As a thank you to our blood donors, you receive a complimentary total cholesterol test with your blood donation. Your confidential results are available by logging in to your account (click here) up to 7 days after your donation. You will need your donor ID number when you log in.  Your donor ID number is on your donor card.

What is Cholesterol Testing?
Cholesterol testing measures a fat-like substance in your blood that, over time, can build up in the walls of your arteries.  With high blood cholesterol levels, you have a greater risk of developing heart disease. Knowing your total cholesterol is just one piece of the puzzle in knowing your risk for heart disease.

What Does My Cholesterol Level Mean?
It is recommended that all adults (20 and older) have their cholesterol levels measured and evaluated by a physician once every 5 years.  The test the blood center performs does not replace these doctor visits. The best cholesterol test is called a “lipoprotein profile” that measures different types of cholesterol levels and is done after fasting for 12 hours. The blood center does a different test, one that does not require fasting. We use the “total cholesterol” test because it’s important for donors to have a healthy meal before they donate. Our test can give you an idea of your cholesterol levels.

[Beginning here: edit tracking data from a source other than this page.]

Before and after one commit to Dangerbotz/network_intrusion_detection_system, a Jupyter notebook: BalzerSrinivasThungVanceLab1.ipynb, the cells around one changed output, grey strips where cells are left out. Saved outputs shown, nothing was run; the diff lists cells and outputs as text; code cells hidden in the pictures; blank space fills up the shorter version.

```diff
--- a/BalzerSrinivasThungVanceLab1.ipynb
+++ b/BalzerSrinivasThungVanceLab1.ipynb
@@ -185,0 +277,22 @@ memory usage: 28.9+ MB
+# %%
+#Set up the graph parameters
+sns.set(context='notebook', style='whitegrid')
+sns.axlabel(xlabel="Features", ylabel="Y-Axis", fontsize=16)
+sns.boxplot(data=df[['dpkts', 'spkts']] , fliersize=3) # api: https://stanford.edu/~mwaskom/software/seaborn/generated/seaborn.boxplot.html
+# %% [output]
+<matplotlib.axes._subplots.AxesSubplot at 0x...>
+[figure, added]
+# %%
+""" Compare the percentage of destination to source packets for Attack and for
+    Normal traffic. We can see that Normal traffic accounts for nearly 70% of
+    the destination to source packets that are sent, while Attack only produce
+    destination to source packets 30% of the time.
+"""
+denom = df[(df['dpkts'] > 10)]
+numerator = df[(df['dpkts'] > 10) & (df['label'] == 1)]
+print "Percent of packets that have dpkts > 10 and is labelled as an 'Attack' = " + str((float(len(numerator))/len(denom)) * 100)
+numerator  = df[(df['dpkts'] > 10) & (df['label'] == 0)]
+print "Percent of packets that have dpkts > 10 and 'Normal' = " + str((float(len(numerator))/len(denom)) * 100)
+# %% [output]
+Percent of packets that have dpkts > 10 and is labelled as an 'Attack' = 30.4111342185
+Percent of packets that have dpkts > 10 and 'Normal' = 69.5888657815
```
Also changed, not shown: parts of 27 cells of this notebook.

Total Cholesterol Level Category
Less than 200 mg/dL Desirable
200-239 mg/dL Borderline High
240 mg/dL and above High

How Can I Tell if I am at Risk for Heart Disease?
If your total cholesterol is 200 mg/dL or more, you should share this result with your physician and a lipoprotein profile should be done to further evaluate your risk for coronary heart disease.  Even if your total cholesterol is below 200 mg/dL, you should have a lipoprotein profile done through your physician every 5 years. Some individuals with a total cholesterol level less than 200 mg/dl may still be at high risk for heart disease if they have other risk factors like older age, obesity, low physical activity, cigarette smoking, high blood pressure, diabetes, a low HDL cholesterol level, or a family history of premature coronary heart disease.  The Inland Northwest Blood Center encourages you to discuss your total cholesterol level and possible risk factors with your physician to fully assess your risk of developing coronary heart disease.

For More Information on Cholesterol Testing and Heart Disease:
American Heart Association:
www.americanheart.org   1-800-AHA-USA1

National Heart Lung and Blood Institute:
www.nhlbi.nih.gov/health/public/heart/index.htm